Search the entries below for the word "bloodType" and copy every line where it appears.

Record set.

%%

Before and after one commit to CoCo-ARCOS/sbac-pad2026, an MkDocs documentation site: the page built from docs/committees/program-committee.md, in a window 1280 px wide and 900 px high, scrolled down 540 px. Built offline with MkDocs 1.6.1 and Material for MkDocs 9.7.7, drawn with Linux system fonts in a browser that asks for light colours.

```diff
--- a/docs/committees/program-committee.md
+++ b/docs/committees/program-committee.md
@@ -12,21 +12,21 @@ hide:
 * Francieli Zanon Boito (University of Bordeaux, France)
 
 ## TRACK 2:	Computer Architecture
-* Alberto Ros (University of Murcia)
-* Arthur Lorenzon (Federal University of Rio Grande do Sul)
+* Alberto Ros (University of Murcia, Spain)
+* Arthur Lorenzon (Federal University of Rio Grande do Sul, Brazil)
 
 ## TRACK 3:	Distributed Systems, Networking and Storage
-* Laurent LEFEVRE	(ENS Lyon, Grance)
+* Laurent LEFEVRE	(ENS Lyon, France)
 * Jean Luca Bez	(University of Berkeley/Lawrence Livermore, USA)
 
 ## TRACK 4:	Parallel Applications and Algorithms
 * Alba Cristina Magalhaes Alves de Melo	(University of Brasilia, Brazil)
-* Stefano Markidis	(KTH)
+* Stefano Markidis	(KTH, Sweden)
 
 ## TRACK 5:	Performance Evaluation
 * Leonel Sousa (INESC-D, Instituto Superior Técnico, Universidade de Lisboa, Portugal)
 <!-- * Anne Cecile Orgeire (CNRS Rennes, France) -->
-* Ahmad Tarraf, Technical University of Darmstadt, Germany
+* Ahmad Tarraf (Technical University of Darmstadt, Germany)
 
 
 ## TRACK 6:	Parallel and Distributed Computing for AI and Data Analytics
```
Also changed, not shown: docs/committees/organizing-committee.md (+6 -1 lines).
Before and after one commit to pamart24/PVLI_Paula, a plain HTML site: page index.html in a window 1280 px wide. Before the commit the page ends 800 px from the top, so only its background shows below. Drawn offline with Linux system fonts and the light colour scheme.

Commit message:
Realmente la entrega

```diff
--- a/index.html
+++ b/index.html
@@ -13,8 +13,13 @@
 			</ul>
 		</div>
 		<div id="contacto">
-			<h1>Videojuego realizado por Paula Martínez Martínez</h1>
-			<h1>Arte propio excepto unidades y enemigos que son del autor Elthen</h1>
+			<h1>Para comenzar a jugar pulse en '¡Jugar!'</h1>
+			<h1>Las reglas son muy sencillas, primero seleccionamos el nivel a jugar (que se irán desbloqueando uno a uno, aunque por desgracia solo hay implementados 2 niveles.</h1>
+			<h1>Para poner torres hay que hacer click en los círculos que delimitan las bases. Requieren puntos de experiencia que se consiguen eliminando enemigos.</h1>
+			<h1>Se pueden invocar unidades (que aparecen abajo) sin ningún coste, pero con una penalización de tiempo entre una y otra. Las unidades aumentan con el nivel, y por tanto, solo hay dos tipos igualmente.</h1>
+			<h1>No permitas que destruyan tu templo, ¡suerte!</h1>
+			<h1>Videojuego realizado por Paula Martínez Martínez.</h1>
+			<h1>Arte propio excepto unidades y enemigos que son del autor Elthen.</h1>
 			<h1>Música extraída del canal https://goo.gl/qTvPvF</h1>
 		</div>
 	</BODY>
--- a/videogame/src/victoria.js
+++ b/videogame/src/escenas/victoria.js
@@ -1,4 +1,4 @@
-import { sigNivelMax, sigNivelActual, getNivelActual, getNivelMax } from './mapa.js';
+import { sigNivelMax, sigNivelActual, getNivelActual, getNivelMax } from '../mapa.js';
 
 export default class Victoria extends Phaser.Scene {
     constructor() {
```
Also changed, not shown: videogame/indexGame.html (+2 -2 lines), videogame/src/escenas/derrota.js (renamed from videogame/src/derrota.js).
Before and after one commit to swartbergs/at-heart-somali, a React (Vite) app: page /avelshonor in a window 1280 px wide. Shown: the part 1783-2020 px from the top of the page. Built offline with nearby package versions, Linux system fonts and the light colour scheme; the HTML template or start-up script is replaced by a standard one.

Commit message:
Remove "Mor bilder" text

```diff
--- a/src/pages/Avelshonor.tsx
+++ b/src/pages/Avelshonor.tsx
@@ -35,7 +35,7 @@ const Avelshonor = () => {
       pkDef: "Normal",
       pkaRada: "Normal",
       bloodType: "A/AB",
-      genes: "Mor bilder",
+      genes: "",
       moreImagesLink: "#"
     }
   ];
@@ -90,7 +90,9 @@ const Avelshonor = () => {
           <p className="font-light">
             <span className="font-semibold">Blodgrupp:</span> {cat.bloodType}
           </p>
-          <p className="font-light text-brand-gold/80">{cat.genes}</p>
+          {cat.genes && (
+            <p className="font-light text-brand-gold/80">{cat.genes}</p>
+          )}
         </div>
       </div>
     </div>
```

%%

Output of the exercise.
       bloodType: "A/AB",
             <span className="font-semibold">Blodgrupp:</span> {cat.bloodType}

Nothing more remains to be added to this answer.